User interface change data
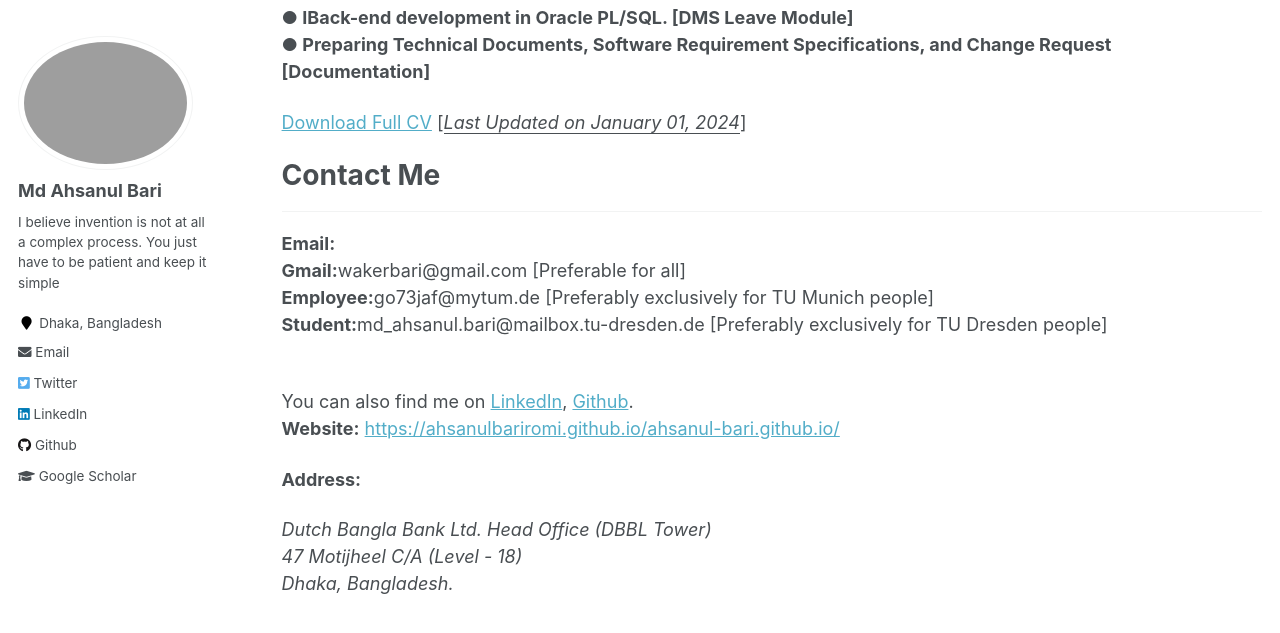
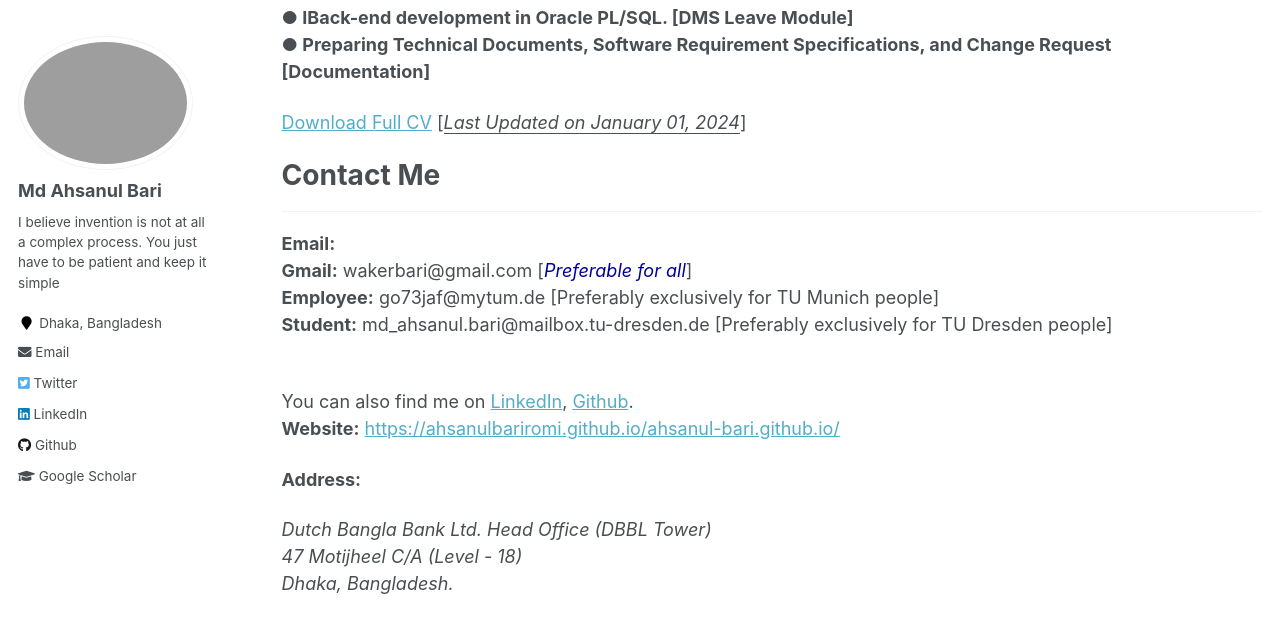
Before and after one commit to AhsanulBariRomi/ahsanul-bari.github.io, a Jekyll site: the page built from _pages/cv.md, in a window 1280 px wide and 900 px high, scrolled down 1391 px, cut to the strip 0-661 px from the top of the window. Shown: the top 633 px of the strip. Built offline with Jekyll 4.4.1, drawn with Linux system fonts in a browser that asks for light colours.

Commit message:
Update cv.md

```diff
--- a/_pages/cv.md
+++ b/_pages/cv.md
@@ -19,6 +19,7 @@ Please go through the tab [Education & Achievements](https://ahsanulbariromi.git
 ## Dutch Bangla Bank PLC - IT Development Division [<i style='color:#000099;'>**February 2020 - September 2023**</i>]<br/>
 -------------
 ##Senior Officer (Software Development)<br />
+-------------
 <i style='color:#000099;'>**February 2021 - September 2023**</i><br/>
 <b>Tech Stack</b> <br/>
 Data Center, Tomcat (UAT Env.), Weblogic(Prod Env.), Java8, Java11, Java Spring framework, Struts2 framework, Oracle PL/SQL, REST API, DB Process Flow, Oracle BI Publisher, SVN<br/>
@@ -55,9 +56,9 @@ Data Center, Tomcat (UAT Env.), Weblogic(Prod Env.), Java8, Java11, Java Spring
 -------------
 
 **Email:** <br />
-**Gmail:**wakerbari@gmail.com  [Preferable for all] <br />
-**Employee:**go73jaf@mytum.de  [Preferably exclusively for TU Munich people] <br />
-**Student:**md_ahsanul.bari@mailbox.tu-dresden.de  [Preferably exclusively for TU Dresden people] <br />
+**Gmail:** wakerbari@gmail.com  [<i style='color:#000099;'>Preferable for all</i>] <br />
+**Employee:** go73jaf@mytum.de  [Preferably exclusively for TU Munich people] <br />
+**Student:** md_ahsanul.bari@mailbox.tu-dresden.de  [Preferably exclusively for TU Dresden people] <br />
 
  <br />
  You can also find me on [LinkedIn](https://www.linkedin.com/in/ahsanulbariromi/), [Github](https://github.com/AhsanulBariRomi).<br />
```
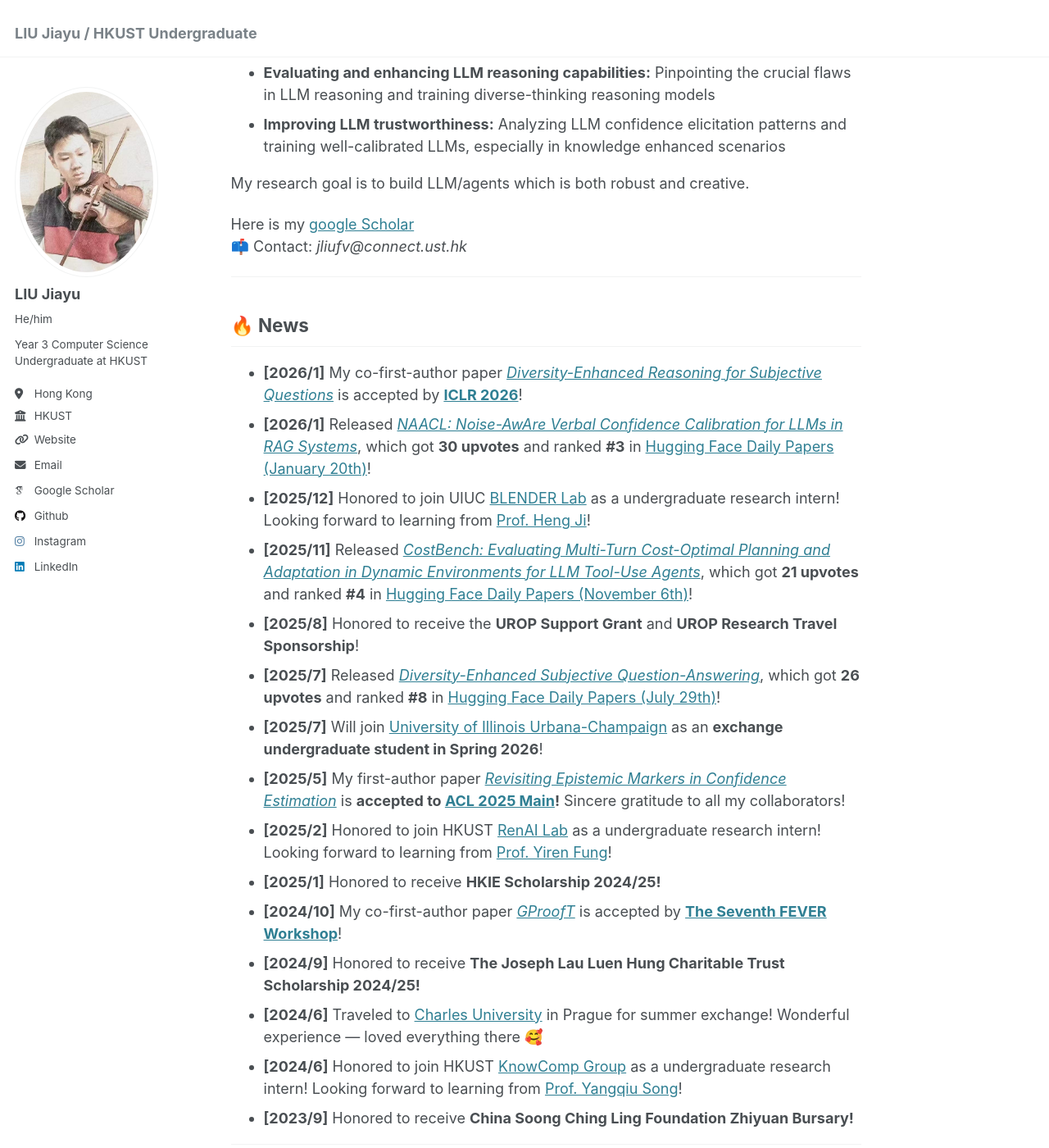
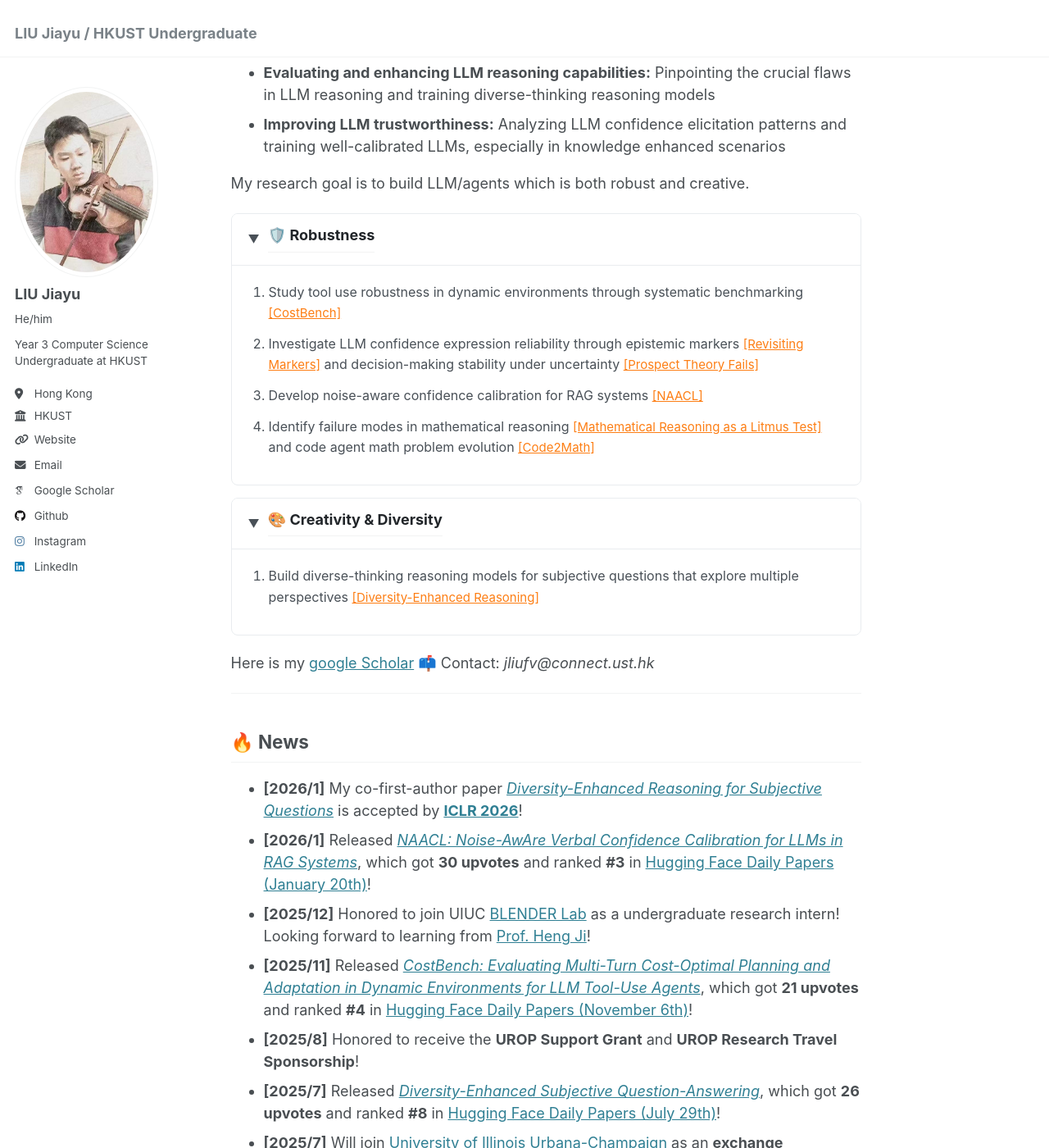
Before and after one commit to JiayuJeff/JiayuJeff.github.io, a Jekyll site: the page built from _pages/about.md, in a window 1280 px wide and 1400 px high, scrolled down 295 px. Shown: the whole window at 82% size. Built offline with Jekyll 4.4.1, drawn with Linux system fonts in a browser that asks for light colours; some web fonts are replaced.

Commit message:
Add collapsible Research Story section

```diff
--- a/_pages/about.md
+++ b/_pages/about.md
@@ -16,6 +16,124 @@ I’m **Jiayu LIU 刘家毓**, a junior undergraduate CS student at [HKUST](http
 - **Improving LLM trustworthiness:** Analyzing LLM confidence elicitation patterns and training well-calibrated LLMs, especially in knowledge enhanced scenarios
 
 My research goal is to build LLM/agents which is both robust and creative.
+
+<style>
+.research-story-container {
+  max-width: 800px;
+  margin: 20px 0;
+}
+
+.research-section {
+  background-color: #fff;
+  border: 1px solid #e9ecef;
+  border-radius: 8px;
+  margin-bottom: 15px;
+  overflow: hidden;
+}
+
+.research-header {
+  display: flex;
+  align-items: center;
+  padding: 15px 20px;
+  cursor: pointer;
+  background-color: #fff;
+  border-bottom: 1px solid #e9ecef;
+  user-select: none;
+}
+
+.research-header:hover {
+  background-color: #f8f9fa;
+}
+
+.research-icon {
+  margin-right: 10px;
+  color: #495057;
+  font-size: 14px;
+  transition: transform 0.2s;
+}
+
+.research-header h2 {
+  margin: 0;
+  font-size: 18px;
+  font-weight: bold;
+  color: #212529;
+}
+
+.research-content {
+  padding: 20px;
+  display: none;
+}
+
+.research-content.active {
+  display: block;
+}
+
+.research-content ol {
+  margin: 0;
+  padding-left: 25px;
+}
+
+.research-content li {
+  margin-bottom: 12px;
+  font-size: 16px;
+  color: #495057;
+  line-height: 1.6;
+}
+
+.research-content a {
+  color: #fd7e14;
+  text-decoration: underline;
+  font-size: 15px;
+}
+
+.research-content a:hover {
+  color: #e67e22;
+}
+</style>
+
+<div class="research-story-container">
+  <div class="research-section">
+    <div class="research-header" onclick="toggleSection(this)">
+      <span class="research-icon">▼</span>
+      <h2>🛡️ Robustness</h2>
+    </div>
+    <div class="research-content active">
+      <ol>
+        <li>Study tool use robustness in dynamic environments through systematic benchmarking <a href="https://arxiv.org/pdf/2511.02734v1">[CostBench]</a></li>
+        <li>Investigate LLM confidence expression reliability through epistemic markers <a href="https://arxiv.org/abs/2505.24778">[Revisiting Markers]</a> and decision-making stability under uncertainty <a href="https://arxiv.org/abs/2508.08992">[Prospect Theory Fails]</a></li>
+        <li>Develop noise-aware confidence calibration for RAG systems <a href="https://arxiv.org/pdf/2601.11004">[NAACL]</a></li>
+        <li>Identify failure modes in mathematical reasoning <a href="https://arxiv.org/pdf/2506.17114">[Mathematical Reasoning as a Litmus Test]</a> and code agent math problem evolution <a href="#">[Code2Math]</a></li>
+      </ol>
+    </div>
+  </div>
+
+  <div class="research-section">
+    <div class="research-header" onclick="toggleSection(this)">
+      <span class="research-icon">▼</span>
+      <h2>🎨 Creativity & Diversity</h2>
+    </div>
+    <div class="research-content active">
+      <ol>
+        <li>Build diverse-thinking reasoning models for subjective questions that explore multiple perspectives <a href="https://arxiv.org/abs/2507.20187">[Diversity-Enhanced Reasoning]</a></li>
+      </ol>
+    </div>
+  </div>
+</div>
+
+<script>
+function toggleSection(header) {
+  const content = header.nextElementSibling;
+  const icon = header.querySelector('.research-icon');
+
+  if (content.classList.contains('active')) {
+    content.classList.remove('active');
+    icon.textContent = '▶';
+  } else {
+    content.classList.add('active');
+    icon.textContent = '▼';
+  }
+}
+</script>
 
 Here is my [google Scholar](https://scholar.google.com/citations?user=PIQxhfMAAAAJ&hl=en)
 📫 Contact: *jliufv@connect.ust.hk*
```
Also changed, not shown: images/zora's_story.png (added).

- **DIRECTIONS FOR THIS TASK**
Write the records out again exactly as shown above, keeping no pictures.

- **WRITTEN RESPONSE**
Before and after one commit to AhsanulBariRomi/ahsanul-bari.github.io, a Jekyll site: the page built from _pages/cv.md, in a window 1280 px wide and 900 px high, scrolled down 1391 px, cut to the strip 0-661 px from the top of the window. Shown: the top 633 px of the strip. Built offline with Jekyll 4.4.1, drawn with Linux system fonts in a browser that asks for light colours.

Commit message:
Update cv.md

```diff
--- a/_pages/cv.md
+++ b/_pages/cv.md
@@ -19,6 +19,7 @@ Please go through the tab [Education & Achievements](https://ahsanulbariromi.git
 ## Dutch Bangla Bank PLC - IT Development Division [<i style='color:#000099;'>**February 2020 - September 2023**</i>]<br/>
 -------------
 ##Senior Officer (Software Development)<br />
+-------------
 <i style='color:#000099;'>**February 2021 - September 2023**</i><br/>
 <b>Tech Stack</b> <br/>
 Data Center, Tomcat (UAT Env.), Weblogic(Prod Env.), Java8, Java11, Java Spring framework, Struts2 framework, Oracle PL/SQL, REST API, DB Process Flow, Oracle BI Publisher, SVN<br/>
@@ -55,9 +56,9 @@ Data Center, Tomcat (UAT Env.), Weblogic(Prod Env.), Java8, Java11, Java Spring
 -------------
 
 **Email:** <br />
-**Gmail:**wakerbari@gmail.com  [Preferable for all] <br />
-**Employee:**go73jaf@mytum.de  [Preferably exclusively for TU Munich people] <br />
-**Student:**md_ahsanul.bari@mailbox.tu-dresden.de  [Preferably exclusively for TU Dresden people] <br />
+**Gmail:** wakerbari@gmail.com  [<i style='color:#000099;'>Preferable for all</i>] <br />
+**Employee:** go73jaf@mytum.de  [Preferably exclusively for TU Munich people] <br />
+**Student:** md_ahsanul.bari@mailbox.tu-dresden.de  [Preferably exclusively for TU Dresden people] <br />
 
  <br />
  You can also find me on [LinkedIn](https://www.linkedin.com/in/ahsanulbariromi/), [Github](https://github.com/AhsanulBariRomi).<br />
```
Before and after one commit to JiayuJeff/JiayuJeff.github.io, a Jekyll site: the page built from _pages/about.md, in a window 1280 px wide and 1400 px high, scrolled down 295 px. Shown: the whole window at 82% size. Built offline with Jekyll 4.4.1, drawn with Linux system fonts in a browser that asks for light colours; some web fonts are replaced.

Commit message:
Add collapsible Research Story section

```diff
--- a/_pages/about.md
+++ b/_pages/about.md
@@ -16,6 +16,124 @@ I’m **Jiayu LIU 刘家毓**, a junior undergraduate CS student at [HKUST](http
 - **Improving LLM trustworthiness:** Analyzing LLM confidence elicitation patterns and training well-calibrated LLMs, especially in knowledge enhanced scenarios
 
 My research goal is to build LLM/agents which is both robust and creative.
+
+<style>
+.research-story-container {
+  max-width: 800px;
+  margin: 20px 0;
+}
+
+.research-section {
+  background-color: #fff;
+  border: 1px solid #e9ecef;
+  border-radius: 8px;
+  margin-bottom: 15px;
+  overflow: hidden;
+}
+
+.research-header {
+  display: flex;
+  align-items: center;
+  padding: 15px 20px;
+  cursor: pointer;
+  background-color: #fff;
+  border-bottom: 1px solid #e9ecef;
+  user-select: none;
+}
+
+.research-header:hover {
+  background-color: #f8f9fa;
+}
+
+.research-icon {
+  margin-right: 10px;
+  color: #495057;
+  font-size: 14px;
+  transition: transform 0.2s;
+}
+
+.research-header h2 {
+  margin: 0;
+  font-size: 18px;
+  font-weight: bold;
+  color: #212529;
+}
+
+.research-content {
+  padding: 20px;
+  display: none;
+}
+
+.research-content.active {
+  display: block;
+}
+
+.research-content ol {
+  margin: 0;
+  padding-left: 25px;
+}
+
+.research-content li {
+  margin-bottom: 12px;
+  font-size: 16px;
+  color: #495057;
+  line-height: 1.6;
+}
+
+.research-content a {
+  color: #fd7e14;
+  text-decoration: underline;
+  font-size: 15px;
+}
+
+.research-content a:hover {
+  color: #e67e22;
+}
+</style>
+
+<div class="research-story-container">
+  <div class="research-section">
+    <div class="research-header" onclick="toggleSection(this)">
+      <span class="research-icon">▼</span>
+      <h2>🛡️ Robustness</h2>
+    </div>
+    <div class="research-content active">
+      <ol>
+        <li>Study tool use robustness in dynamic environments through systematic benchmarking <a href="https://arxiv.org/pdf/2511.02734v1">[CostBench]</a></li>
+        <li>Investigate LLM confidence expression reliability through epistemic markers <a href="https://arxiv.org/abs/2505.24778">[Revisiting Markers]</a> and decision-making stability under uncertainty <a href="https://arxiv.org/abs/2508.08992">[Prospect Theory Fails]</a></li>
+        <li>Develop noise-aware confidence calibration for RAG systems <a href="https://arxiv.org/pdf/2601.11004">[NAACL]</a></li>
+        <li>Identify failure modes in mathematical reasoning <a href="https://arxiv.org/pdf/2506.17114">[Mathematical Reasoning as a Litmus Test]</a> and code agent math problem evolution <a href="#">[Code2Math]</a></li>
+      </ol>
+    </div>
+  </div>
+
+  <div class="research-section">
+    <div class="research-header" onclick="toggleSection(this)">
+      <span class="research-icon">▼</span>
+      <h2>🎨 Creativity & Diversity</h2>
+    </div>
+    <div class="research-content active">
+      <ol>
+        <li>Build diverse-thinking reasoning models for subjective questions that explore multiple perspectives <a href="https://arxiv.org/abs/2507.20187">[Diversity-Enhanced Reasoning]</a></li>
+      </ol>
+    </div>
+  </div>
+</div>
+
+<script>
+function toggleSection(header) {
+  const content = header.nextElementSibling;
+  const icon = header.querySelector('.research-icon');
+
+  if (content.classList.contains('active')) {
+    content.classList.remove('active');
+    icon.textContent = '▶';
+  } else {
+    content.classList.add('active');
+    icon.textContent = '▼';
+  }
+}
+</script>
 
 Here is my [google Scholar](https://scholar.google.com/citations?user=PIQxhfMAAAAJ&hl=en)
 📫 Contact: *jliufv@connect.ust.hk*
```
Also changed, not shown: images/zora's_story.png (added).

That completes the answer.